One of the most frequent questions we receive (especially from brand new races) is whether we recommend chip or standard timing. As some of you know “chip timing“ is where an RFID chip (RFID is an acronym for “radio-frequency identification” ) is affixed to the back of the runner’s race bib, which is then detected by an antenna embedded in either the finish line mat and/or an antenna placed right next to the finish line. There are many excellent chip systems out on the market today including Chronotrack, My-Laps, Ipico and Trident. We use an IPICO system.
When a race is “standard timed” there are many different techniques a timer can use to capture finish times. This can be done via a simple stopwatch, a “paddle timer”, a “time machine” (a device with a plunger and keyboard) as well as a variety of other timing devices. As runners pass across the finish line times and bib numbers are manually recorded and then entered into the timer’s software.
For smaller races (under about 125 runners) there is a not much of difference in the time it takes us to produce results, regardless of whether the race is chip or standard timed. Standard timed races are also less expensive.
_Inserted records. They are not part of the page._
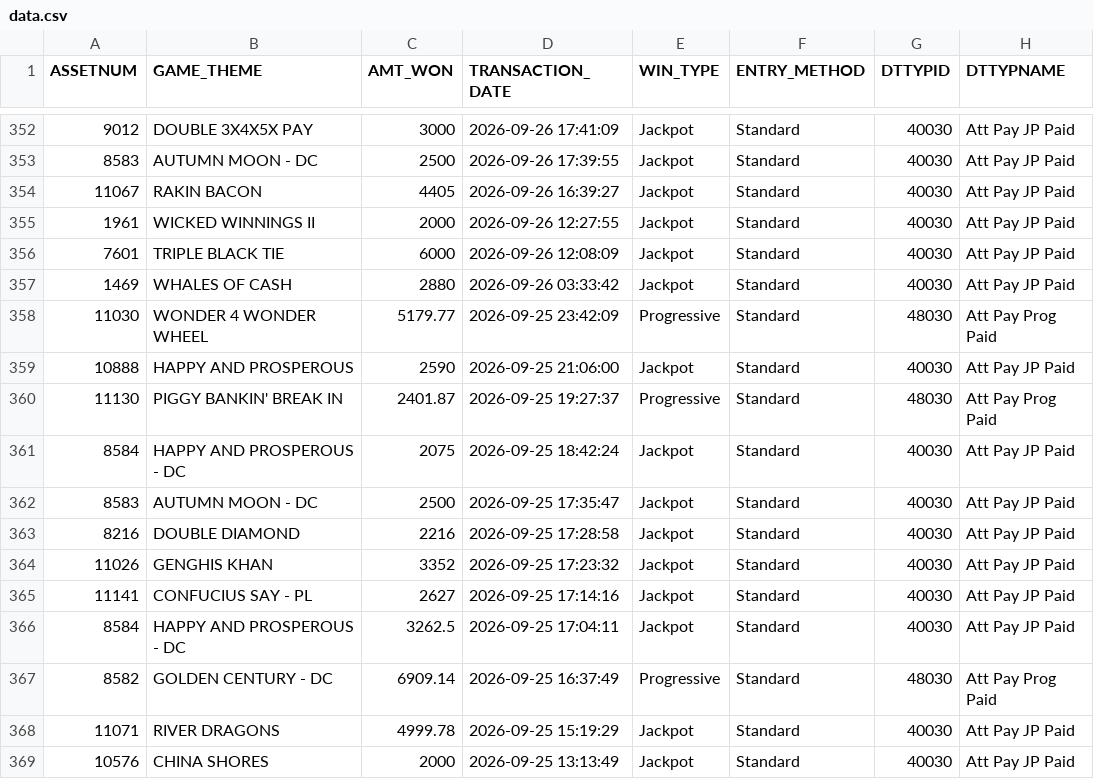
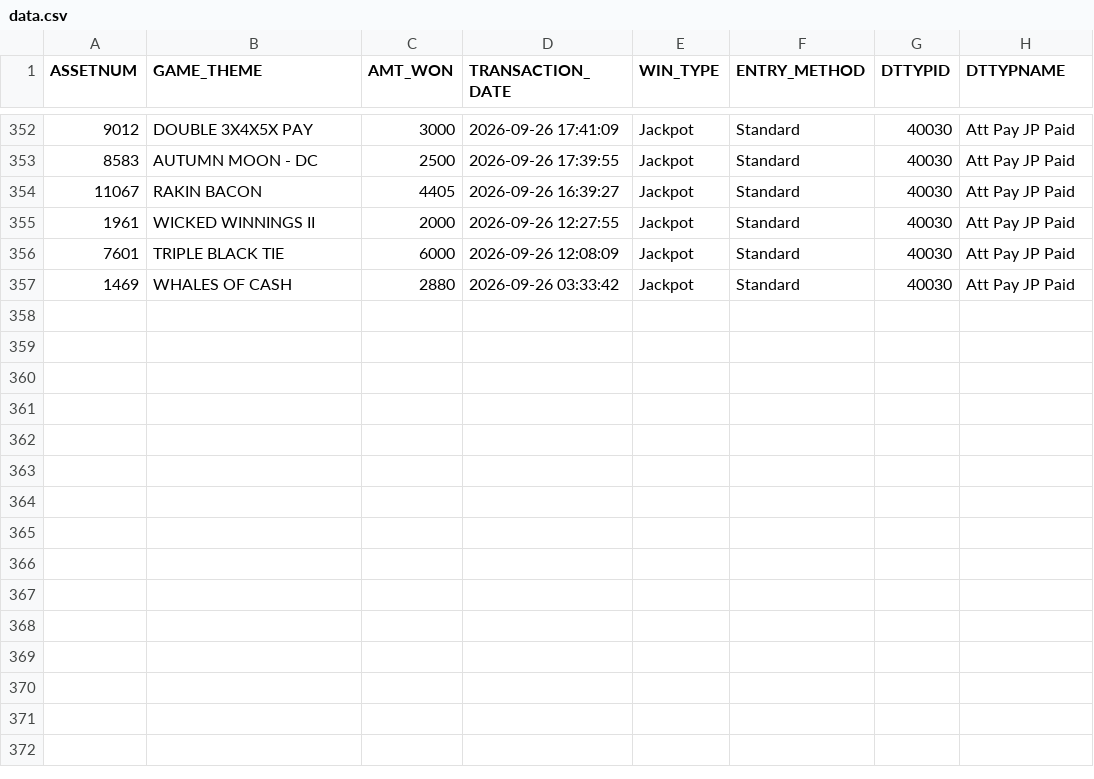
Before and after one commit to Winnercircle1/jackpot-boards, a CSV file: silver-slipper/data.csv, drawn as a sheet; only a part is shown, gaps mark what is left out.

Commit message:
Update silver-slipper/data.csv 2026-10-26T05:58:22.975Z

```diff
--- a/silver-slipper/data.csv
+++ b/silver-slipper/data.csv
@@ -357,13 +357 @@ ASSETNUM,GAME_THEME,AMT_WON,TRANSACTION_DATE,WIN_TYPE,ENTRY_METHOD,DTTYPID,DTTYP
 1469,WHALES OF CASH,2880,2026-09-26 03:33:42,Jackpot,Standard,40030,Att Pay JP Paid
-11030,WONDER 4 WONDER WHEEL,5179.77,2026-09-25 23:42:09,Progressive,Standard,48030,Att Pay Prog Paid
-10888,HAPPY AND PROSPEROUS,2590,2026-09-25 21:06:00,Jackpot,Standard,40030,Att Pay JP Paid
-11130,PIGGY BANKIN' BREAK IN,2401.87,2026-09-25 19:27:37,Progressive,Standard,48030,Att Pay Prog Paid
-8584,HAPPY AND PROSPEROUS - DC,2075,2026-09-25 18:42:24,Jackpot,Standard,40030,Att Pay JP Paid
-8583,AUTUMN MOON - DC,2500,2026-09-25 17:35:47,Jackpot,Standard,40030,Att Pay JP Paid
-8216,DOUBLE DIAMOND,2216,2026-09-25 17:28:58,Jackpot,Standard,40030,Att Pay JP Paid
-11026,GENGHIS KHAN,3352,2026-09-25 17:23:32,Jackpot,Standard,40030,Att Pay JP Paid
-11141,CONFUCIUS SAY - PL,2627,2026-09-25 17:14:16,Jackpot,Standard,40030,Att Pay JP Paid
-8584,HAPPY AND PROSPEROUS - DC,3262.5,2026-09-25 17:04:11,Jackpot,Standard,40030,Att Pay JP Paid
-8582,GOLDEN CENTURY - DC,6909.14,2026-09-25 16:37:49,Progressive,Standard,48030,Att Pay Prog Paid
-11071,RIVER DRAGONS,4999.78,2026-09-25 15:19:29,Jackpot,Standard,40030,Att Pay JP Paid
-10576,CHINA SHORES,2000,2026-09-25 13:13:49,Jackpot,Standard,40030,Att Pay JP Paid
```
However, once you reach about 125 runners (assuming its a 5k) it can get pretty hectic at the finish line and chip timing is definitely the way to go. The advantage of chip timing is that the antennas can detect multiple people crossing the finish line at the same time, which is a very common occurrence in larger races. Capturing multiple finishers at the same time when standard timing a race is much harder to do. You also can run into problems in standard timed race when runners cross the finish line more than once. This actually happens all the time, usually when a family member who has already finished the race decides to run in and “pace” a slower sibling or parent across the finish line. The chip timing software will disregard the repeat runner when they cross the finish line a second time.
Upon request we can provide an option in our quotes allowing you to switch from chip timing to standard timing if your race registrations fall below a certain level. This is often a concern for brand new races that might not know what numbers to expect. Our goal is to help you maximize your race revenue by not locking you into a specific (and more costly) timing method.
If you’re interested in learning more about the cost of chip timing vs. standard timing and which might be best for your event (as well as anything else about our services) please give us a call or send us a quick email. We would love to speak to you!!